_WHAT TO PRODUCE:_ Restate each entry exactly, without pictures.

_GIVEN INFORMATION:_

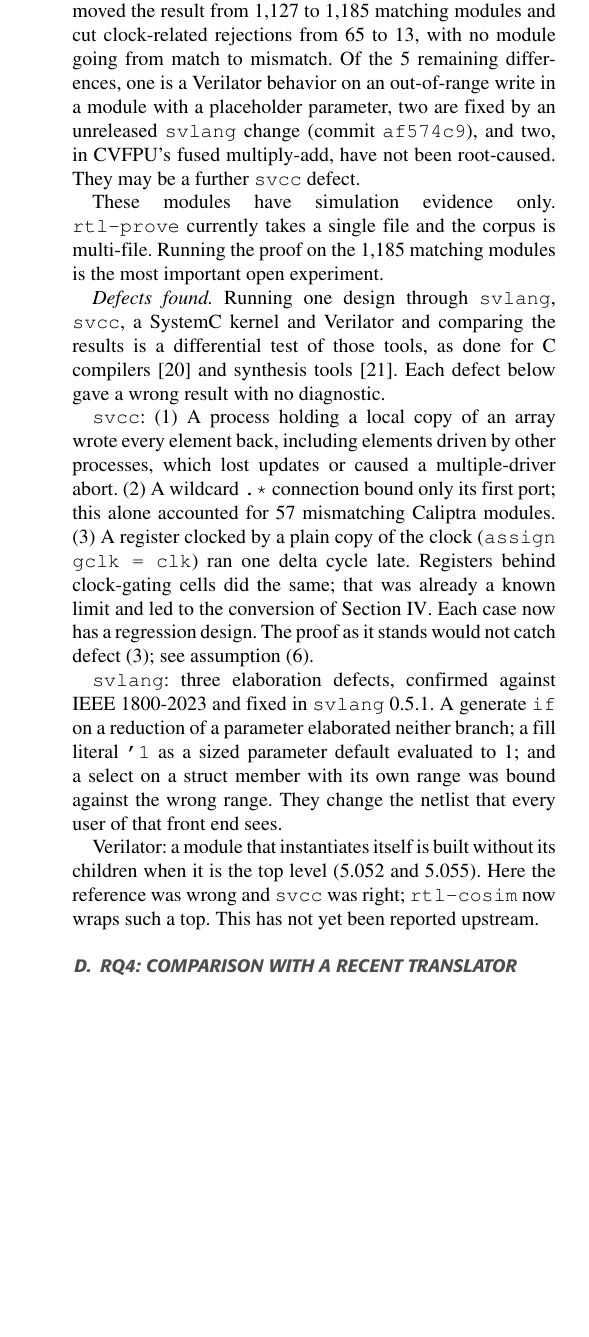
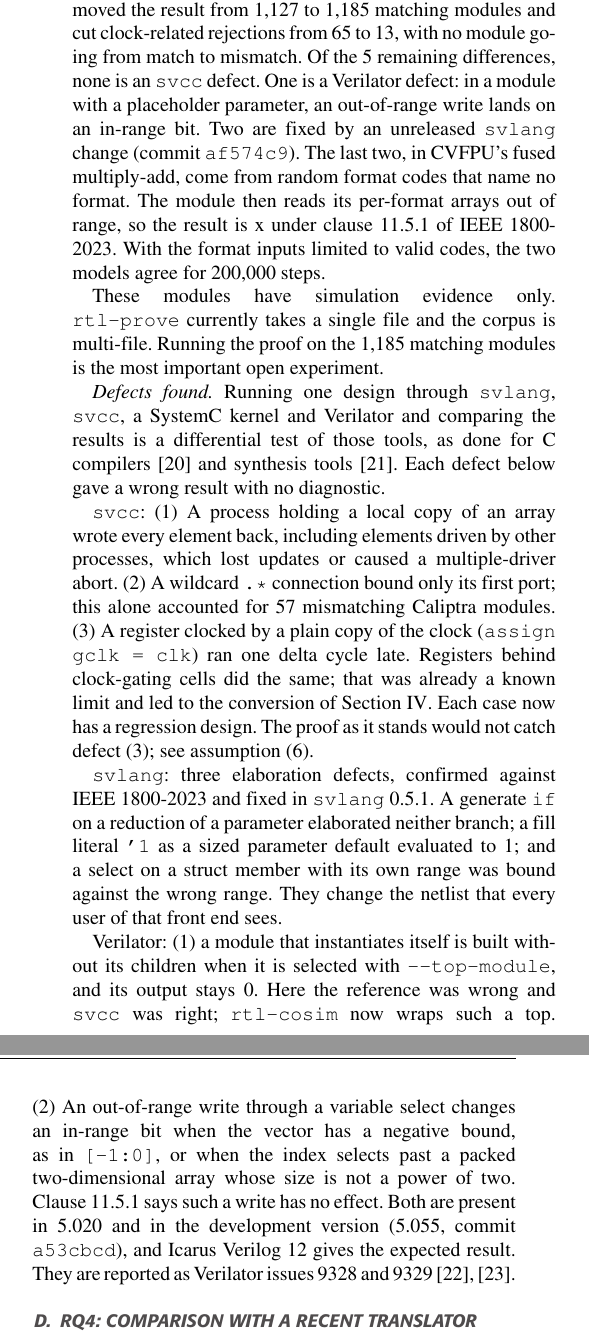
Before and after one commit to mayurkubavat/svcc, a LaTeX paper (paper/ieee-access/main.tex): part of one column of page 5 of 7 before the commit and two parts of the columns of page 5 of 7 after it, the two joined at a grey line, cut so that both start at the same text, the shorter picture padded with empty space. The pictures show the PDF file paper/ieee-access/main.pdf that the author committed with the source.

Commit message:
docs(paper): explain the remaining Verilator differences, cite Verilator issues 9328 and 9329
None of the remaining differences is an svcc defect. The out-of-range write
and the recursive top level are Verilator defects, now reported upstream as
issues 9328 and 9329. The two fpnew_fma_multi differences come from random
format codes that name no format; with valid codes the models agree for
200,000 steps.

Signed-off-by: Mayur Kubavat <mkubavat01@gmail.com>

```diff
--- a/paper/ieee-access/main.tex
+++ b/paper/ieee-access/main.tex
@@ -438,10 +438,12 @@ modules are leaf cells or blocks, not whole cores.
 Converting clock-gating cells to enables (Section~\ref{sec:convert}) moved the result from
 \nMatchBeforeCG{} to \nMatch{} matching modules and cut clock-related rejections from
 \nClockRejBefore{} to \nClockRejAfter{}, with no module going from match to mismatch. Of the
-\nMismatch{} remaining differences, one is a Verilator behavior on an out-of-range write in a
-module with a placeholder parameter, two are fixed by an unreleased \code{svlang} change
-(commit \code{af574c9}), and two, in CVFPU's fused multiply-add, have not been root-caused. They may
-be a further \code{svcc} defect.
+\nMismatch{} remaining differences, none is an \code{svcc} defect. One is a Verilator defect: in
+a module with a placeholder parameter, an out-of-range write lands on an in-range bit. Two are
+fixed by an unreleased \code{svlang} change (commit \code{af574c9}). The last two, in CVFPU's
+fused multiply-add, come from random format codes that name no format. The module then reads its
+per-format arrays out of range, so the result is x under clause~11.5.1 of IEEE~1800-2023. With
+the format inputs limited to valid codes, the two models agree for 200,000 steps.
 
 These modules have simulation evidence only. \code{rtl-prove} currently takes a single file and
 the corpus is multi-file. Running the proof on the \nMatch{} matching modules is the most important
@@ -468,9 +470,14 @@ a fill literal \code{'1} as a sized parameter default evaluated to 1; and a sele
 with its own range was bound against the wrong range. They change the netlist that every user of
 that front end sees.
 
-Verilator: a module that instantiates itself is built without its children when it is the top
-level (5.052 and 5.055). Here the reference was wrong and \code{svcc} was right; \code{rtl-cosim}
-now wraps such a top. This has not yet been reported upstream.
+Verilator: (1)~a module that instantiates itself is built without its children when it is
+selected with \code{-{}-top-module}, and its output stays 0. Here the reference was wrong and
+\code{svcc} was right; \code{rtl-cosim} now wraps such a top. (2)~An out-of-range write through a
+variable select changes an in-range bit when the vector has a negative bound, as in
+\code{[-1:0]}, or when the index selects past a packed two-dimensional array whose size is not a
+power of two. Clause~11.5.1 says such a write has no effect. Both are present in 5.020 and in the
+development version (5.055, commit \code{a53cbcd}), and Icarus Verilog~12 gives the expected
+result. They are reported as Verilator issues 9328 and 9329~\cite{verilator9328,verilator9329}.
 
 \subsection{RQ4: Comparison with a recent translator}
 \label{sec:scav}
```
Also changed, not shown: paper/ieee-access/refs.bib (+16 -0 lines), paper/ieee-access/main.pdf.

_THE COMPLETED TASK:_
Before and after one commit to mayurkubavat/svcc, a LaTeX paper (paper/ieee-access/main.tex): part of one column of page 5 of 7 before the commit and two parts of the columns of page 5 of 7 after it, the two joined at a grey line, cut so that both start at the same text, the shorter picture padded with empty space. The pictures show the PDF file paper/ieee-access/main.pdf that the author committed with the source.

Commit message:
docs(paper): explain the remaining Verilator differences, cite Verilator issues 9328 and 9329
None of the remaining differences is an svcc defect. The out-of-range write
and the recursive top level are Verilator defects, now reported upstream as
issues 9328 and 9329. The two fpnew_fma_multi differences come from random
format codes that name no format; with valid codes the models agree for
200,000 steps.

Signed-off-by: Mayur Kubavat <mkubavat01@gmail.com>

```diff
--- a/paper/ieee-access/main.tex
+++ b/paper/ieee-access/main.tex
@@ -438,10 +438,12 @@ modules are leaf cells or blocks, not whole cores.
 Converting clock-gating cells to enables (Section~\ref{sec:convert}) moved the result from
 \nMatchBeforeCG{} to \nMatch{} matching modules and cut clock-related rejections from
 \nClockRejBefore{} to \nClockRejAfter{}, with no module going from match to mismatch. Of the
-\nMismatch{} remaining differences, one is a Verilator behavior on an out-of-range write in a
-module with a placeholder parameter, two are fixed by an unreleased \code{svlang} change
-(commit \code{af574c9}), and two, in CVFPU's fused multiply-add, have not been root-caused. They may
-be a further \code{svcc} defect.
+\nMismatch{} remaining differences, none is an \code{svcc} defect. One is a Verilator defect: in
+a module with a placeholder parameter, an out-of-range write lands on an in-range bit. Two are
+fixed by an unreleased \code{svlang} change (commit \code{af574c9}). The last two, in CVFPU's
+fused multiply-add, come from random format codes that name no format. The module then reads its
+per-format arrays out of range, so the result is x under clause~11.5.1 of IEEE~1800-2023. With
+the format inputs limited to valid codes, the two models agree for 200,000 steps.
 
 These modules have simulation evidence only. \code{rtl-prove} currently takes a single file and
 the corpus is multi-file. Running the proof on the \nMatch{} matching modules is the most important
@@ -468,9 +470,14 @@ a fill literal \code{'1} as a sized parameter default evaluated to 1; and a sele
 with its own range was bound against the wrong range. They change the netlist that every user of
 that front end sees.
 
-Verilator: a module that instantiates itself is built without its children when it is the top
-level (5.052 and 5.055). Here the reference was wrong and \code{svcc} was right; \code{rtl-cosim}
-now wraps such a top. This has not yet been reported upstream.
+Verilator: (1)~a module that instantiates itself is built without its children when it is
+selected with \code{-{}-top-module}, and its output stays 0. Here the reference was wrong and
+\code{svcc} was right; \code{rtl-cosim} now wraps such a top. (2)~An out-of-range write through a
+variable select changes an in-range bit when the vector has a negative bound, as in
+\code{[-1:0]}, or when the index selects past a packed two-dimensional array whose size is not a
+power of two. Clause~11.5.1 says such a write has no effect. Both are present in 5.020 and in the
+development version (5.055, commit \code{a53cbcd}), and Icarus Verilog~12 gives the expected
+result. They are reported as Verilator issues 9328 and 9329~\cite{verilator9328,verilator9329}.
 
 \subsection{RQ4: Comparison with a recent translator}
 \label{sec:scav}
```
Also changed, not shown: paper/ieee-access/refs.bib (+16 -0 lines), paper/ieee-access/main.pdf.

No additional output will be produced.